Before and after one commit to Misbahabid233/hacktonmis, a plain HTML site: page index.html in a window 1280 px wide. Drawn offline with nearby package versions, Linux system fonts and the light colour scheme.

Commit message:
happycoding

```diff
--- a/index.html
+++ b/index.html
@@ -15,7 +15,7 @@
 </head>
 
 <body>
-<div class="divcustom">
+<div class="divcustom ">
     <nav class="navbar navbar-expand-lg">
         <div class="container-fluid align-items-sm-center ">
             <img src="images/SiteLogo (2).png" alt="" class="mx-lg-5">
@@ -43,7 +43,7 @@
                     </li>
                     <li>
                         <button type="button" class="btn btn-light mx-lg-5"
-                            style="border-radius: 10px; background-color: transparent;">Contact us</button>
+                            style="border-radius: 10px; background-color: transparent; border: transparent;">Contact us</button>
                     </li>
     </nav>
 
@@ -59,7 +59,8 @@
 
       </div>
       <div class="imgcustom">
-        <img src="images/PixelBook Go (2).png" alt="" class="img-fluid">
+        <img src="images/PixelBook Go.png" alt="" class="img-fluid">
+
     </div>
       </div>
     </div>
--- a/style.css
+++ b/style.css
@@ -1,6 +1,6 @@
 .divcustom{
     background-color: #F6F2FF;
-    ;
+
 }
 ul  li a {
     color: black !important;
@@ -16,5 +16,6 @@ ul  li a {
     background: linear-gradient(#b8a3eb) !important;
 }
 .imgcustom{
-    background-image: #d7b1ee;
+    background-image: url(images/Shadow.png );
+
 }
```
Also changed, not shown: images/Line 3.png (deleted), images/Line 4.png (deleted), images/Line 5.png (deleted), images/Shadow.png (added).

────────

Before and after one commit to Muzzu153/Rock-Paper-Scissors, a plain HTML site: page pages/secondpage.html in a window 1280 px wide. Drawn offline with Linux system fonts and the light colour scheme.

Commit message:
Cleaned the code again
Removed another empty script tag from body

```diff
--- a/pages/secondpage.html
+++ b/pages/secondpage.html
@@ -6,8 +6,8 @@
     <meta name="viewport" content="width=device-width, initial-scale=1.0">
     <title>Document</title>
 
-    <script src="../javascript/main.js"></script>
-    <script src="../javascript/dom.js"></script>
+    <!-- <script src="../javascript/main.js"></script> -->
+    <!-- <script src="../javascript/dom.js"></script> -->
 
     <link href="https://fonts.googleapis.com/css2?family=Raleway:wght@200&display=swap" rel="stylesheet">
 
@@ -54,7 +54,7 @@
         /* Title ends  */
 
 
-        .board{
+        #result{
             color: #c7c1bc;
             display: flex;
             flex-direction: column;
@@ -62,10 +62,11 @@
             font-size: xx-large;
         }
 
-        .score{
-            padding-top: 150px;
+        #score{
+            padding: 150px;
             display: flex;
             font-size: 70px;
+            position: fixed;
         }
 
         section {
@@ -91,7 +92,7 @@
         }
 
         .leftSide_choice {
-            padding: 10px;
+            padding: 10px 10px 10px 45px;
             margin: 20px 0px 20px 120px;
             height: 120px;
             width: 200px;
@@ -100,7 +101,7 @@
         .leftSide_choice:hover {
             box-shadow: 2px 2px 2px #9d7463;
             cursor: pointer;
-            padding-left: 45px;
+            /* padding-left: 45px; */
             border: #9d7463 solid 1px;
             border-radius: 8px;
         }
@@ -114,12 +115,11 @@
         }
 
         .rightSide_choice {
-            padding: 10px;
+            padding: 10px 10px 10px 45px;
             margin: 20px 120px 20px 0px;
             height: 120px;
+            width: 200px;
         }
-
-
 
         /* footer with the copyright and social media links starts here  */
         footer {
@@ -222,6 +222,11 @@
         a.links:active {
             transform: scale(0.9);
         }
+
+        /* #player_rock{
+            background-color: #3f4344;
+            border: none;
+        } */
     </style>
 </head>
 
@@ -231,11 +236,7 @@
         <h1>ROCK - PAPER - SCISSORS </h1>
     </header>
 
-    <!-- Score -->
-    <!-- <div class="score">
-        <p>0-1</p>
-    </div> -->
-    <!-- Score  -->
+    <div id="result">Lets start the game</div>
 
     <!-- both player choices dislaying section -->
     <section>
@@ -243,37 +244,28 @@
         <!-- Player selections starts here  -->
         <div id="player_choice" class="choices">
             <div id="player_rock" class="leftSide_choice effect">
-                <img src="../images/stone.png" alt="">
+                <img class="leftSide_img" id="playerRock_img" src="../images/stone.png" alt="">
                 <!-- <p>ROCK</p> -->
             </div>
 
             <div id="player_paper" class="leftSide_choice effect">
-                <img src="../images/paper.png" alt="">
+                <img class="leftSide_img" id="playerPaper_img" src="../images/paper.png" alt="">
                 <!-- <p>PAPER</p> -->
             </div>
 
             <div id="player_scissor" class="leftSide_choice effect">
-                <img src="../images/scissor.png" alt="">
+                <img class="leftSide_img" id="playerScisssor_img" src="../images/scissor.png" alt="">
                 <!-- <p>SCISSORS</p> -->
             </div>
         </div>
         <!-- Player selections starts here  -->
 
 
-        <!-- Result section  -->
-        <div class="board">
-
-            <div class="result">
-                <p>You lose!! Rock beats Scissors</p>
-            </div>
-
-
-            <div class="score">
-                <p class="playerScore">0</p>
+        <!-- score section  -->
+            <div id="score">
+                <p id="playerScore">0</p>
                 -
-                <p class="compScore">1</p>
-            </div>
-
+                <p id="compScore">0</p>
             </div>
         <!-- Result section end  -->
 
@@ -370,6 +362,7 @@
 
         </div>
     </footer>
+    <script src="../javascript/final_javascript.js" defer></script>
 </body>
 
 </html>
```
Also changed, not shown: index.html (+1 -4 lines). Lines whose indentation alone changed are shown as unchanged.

────────

When the line with "Before and after one commit to Misbahabid233/hacktonmis, a" is reached in the data above, start copying there, and copy each line exactly until the line with "Also changed, not shown: images/Line" has been copied; copy nothing else.

Before and after one commit to Misbahabid233/hacktonmis, a plain HTML site: page index.html in a window 1280 px wide. Drawn offline with nearby package versions, Linux system fonts and the light colour scheme.

Commit message:
happycoding

```diff
--- a/index.html
+++ b/index.html
@@ -15,7 +15,7 @@
 </head>
 
 <body>
-<div class="divcustom">
+<div class="divcustom ">
     <nav class="navbar navbar-expand-lg">
         <div class="container-fluid align-items-sm-center ">
             <img src="images/SiteLogo (2).png" alt="" class="mx-lg-5">
@@ -43,7 +43,7 @@
                     </li>
                     <li>
                         <button type="button" class="btn btn-light mx-lg-5"
-                            style="border-radius: 10px; background-color: transparent;">Contact us</button>
+                            style="border-radius: 10px; background-color: transparent; border: transparent;">Contact us</button>
                     </li>
     </nav>
 
@@ -59,7 +59,8 @@
 
       </div>
       <div class="imgcustom">
-        <img src="images/PixelBook Go (2).png" alt="" class="img-fluid">
+        <img src="images/PixelBook Go.png" alt="" class="img-fluid">
+
     </div>
       </div>
     </div>
--- a/style.css
+++ b/style.css
@@ -1,6 +1,6 @@
 .divcustom{
     background-color: #F6F2FF;
-    ;
+
 }
 ul  li a {
     color: black !important;
@@ -16,5 +16,6 @@ ul  li a {
     background: linear-gradient(#b8a3eb) !important;
 }
 .imgcustom{
-    background-image: #d7b1ee;
+    background-image: url(images/Shadow.png );
+
 }
```
Also changed, not shown: images/Line 3.png (deleted), images/Line 4.png (deleted), images/Line 5.png (deleted), images/Shadow.png (added).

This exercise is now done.